--- Record extracts Enclosed Below ---
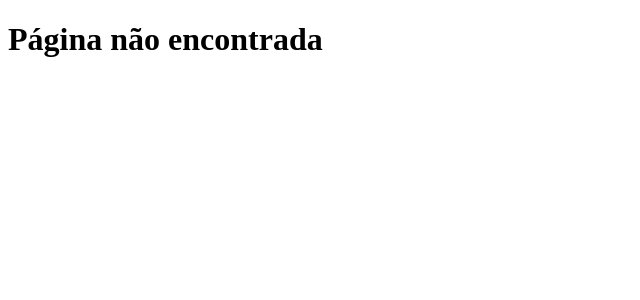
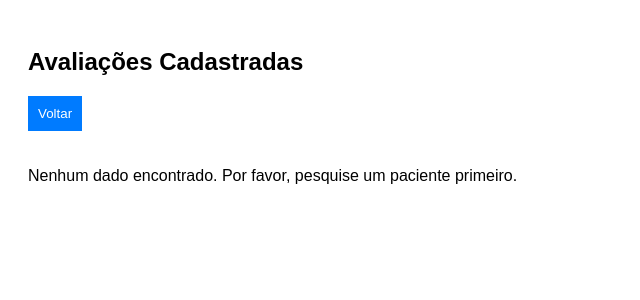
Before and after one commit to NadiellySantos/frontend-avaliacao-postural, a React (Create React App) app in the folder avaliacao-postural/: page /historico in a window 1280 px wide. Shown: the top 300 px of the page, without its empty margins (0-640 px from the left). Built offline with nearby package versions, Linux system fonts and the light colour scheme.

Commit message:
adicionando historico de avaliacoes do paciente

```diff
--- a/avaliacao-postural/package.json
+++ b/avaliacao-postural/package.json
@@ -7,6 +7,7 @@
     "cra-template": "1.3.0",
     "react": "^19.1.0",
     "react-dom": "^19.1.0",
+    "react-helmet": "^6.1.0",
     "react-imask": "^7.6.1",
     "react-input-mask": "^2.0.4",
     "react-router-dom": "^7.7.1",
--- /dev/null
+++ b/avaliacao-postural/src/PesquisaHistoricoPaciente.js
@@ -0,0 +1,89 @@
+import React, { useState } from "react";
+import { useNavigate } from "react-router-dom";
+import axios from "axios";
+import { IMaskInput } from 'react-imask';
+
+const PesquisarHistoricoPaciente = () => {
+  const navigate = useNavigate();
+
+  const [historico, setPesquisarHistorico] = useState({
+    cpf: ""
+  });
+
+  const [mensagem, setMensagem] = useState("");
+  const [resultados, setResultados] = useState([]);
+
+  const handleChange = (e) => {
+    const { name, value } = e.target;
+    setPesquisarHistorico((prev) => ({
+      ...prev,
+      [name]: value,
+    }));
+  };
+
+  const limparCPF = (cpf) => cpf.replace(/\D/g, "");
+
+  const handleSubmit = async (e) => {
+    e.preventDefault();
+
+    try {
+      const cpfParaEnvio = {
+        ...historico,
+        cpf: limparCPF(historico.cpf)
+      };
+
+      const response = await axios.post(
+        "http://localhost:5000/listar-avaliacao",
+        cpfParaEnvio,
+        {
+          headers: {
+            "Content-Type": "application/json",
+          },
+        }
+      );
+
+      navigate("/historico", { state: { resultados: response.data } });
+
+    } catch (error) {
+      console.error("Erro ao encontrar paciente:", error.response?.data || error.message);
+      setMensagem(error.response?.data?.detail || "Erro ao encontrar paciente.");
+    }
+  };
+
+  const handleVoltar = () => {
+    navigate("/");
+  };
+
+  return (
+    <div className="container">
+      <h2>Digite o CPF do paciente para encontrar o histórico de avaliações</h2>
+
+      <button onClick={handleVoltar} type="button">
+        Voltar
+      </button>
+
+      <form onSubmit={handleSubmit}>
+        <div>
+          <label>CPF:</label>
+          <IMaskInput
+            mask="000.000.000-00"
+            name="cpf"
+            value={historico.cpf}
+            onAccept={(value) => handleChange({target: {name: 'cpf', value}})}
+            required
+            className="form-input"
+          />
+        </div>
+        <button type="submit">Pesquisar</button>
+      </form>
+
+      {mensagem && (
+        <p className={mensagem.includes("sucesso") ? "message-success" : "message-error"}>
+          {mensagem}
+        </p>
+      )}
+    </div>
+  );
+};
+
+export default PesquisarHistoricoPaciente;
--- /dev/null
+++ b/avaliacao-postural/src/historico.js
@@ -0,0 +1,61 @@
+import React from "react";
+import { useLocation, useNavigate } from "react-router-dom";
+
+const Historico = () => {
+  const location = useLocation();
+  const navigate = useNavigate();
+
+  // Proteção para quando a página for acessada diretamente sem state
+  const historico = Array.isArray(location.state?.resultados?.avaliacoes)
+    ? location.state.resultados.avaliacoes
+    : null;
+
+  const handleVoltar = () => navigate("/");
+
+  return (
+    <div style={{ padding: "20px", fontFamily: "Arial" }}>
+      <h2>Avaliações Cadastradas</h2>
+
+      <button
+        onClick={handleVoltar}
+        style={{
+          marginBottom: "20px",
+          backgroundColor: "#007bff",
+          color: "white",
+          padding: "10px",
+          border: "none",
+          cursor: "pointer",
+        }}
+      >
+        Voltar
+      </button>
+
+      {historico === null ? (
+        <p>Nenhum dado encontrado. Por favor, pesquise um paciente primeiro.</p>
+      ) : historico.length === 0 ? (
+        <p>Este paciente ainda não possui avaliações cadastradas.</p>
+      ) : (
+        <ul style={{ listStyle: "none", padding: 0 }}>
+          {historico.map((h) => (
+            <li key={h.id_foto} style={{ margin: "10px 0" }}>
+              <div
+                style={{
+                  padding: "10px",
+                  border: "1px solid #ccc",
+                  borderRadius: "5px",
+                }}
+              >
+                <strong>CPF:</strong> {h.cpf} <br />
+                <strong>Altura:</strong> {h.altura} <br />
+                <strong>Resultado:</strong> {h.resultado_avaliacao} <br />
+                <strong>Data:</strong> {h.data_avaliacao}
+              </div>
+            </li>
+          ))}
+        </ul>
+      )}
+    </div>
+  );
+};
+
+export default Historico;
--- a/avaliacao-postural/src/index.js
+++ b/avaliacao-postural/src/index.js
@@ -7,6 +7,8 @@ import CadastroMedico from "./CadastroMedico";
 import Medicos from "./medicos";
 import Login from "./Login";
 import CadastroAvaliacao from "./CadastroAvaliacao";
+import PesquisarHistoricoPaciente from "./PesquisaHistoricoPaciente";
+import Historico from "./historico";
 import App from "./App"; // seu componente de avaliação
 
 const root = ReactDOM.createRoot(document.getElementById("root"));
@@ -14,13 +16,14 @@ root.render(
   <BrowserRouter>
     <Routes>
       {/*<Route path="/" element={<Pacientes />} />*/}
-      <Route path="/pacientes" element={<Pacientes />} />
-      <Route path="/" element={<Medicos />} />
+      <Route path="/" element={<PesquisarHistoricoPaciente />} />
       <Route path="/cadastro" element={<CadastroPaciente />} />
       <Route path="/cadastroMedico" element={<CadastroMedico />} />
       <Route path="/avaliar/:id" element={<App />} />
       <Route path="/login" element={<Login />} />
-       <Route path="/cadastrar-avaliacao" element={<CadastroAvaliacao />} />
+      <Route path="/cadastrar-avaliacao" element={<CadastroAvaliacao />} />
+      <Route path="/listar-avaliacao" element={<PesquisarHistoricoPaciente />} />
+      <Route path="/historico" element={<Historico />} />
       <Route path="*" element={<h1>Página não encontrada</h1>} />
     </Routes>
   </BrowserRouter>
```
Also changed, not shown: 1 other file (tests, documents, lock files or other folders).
--- End of Enclosed Record extracts ---
--- Record extracts Enclosed Below ---
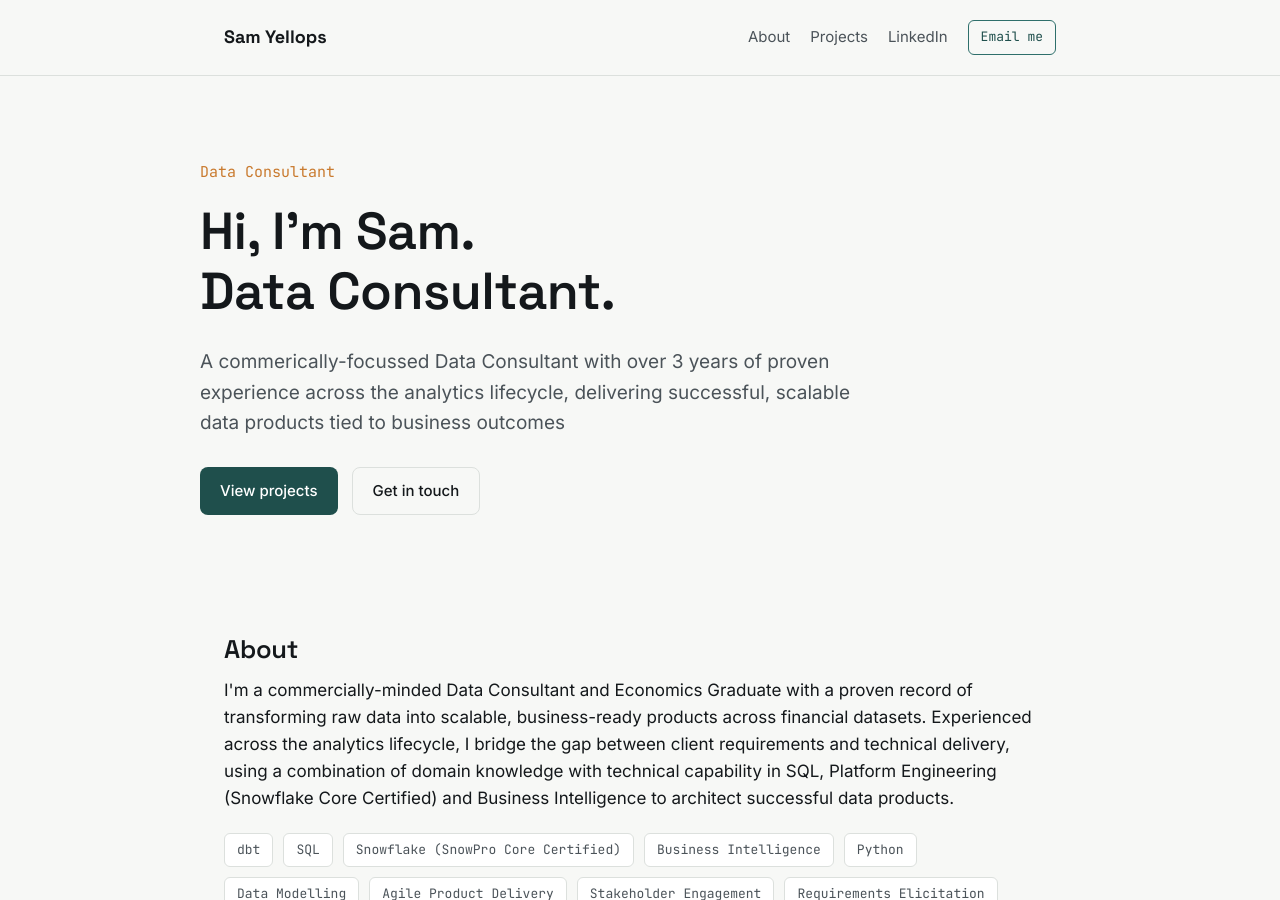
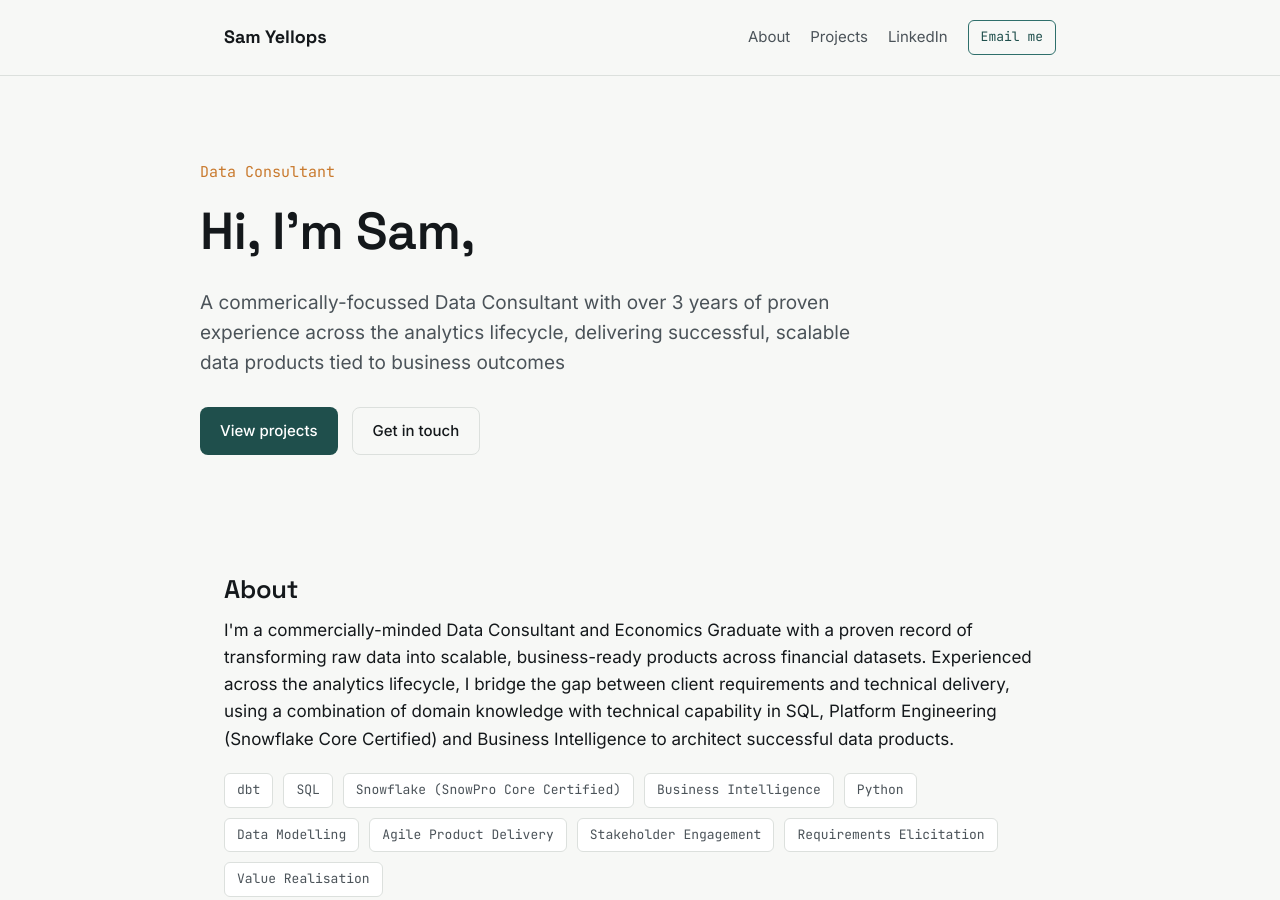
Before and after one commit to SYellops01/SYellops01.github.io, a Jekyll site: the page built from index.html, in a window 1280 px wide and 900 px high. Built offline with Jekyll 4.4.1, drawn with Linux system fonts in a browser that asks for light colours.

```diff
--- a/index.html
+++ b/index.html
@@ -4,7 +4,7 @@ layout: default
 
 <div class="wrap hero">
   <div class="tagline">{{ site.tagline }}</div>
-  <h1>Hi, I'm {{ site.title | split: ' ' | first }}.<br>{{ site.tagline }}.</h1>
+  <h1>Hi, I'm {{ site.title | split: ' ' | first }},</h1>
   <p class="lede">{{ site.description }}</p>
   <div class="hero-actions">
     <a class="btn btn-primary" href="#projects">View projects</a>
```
--- End of Enclosed Record extracts ---
Extract from the data every line where "json" shows up.

* [Output for this task]
--- a/avaliacao-postural/package.json
+++ b/avaliacao-postural/package.json
+            "Content-Type": "application/json",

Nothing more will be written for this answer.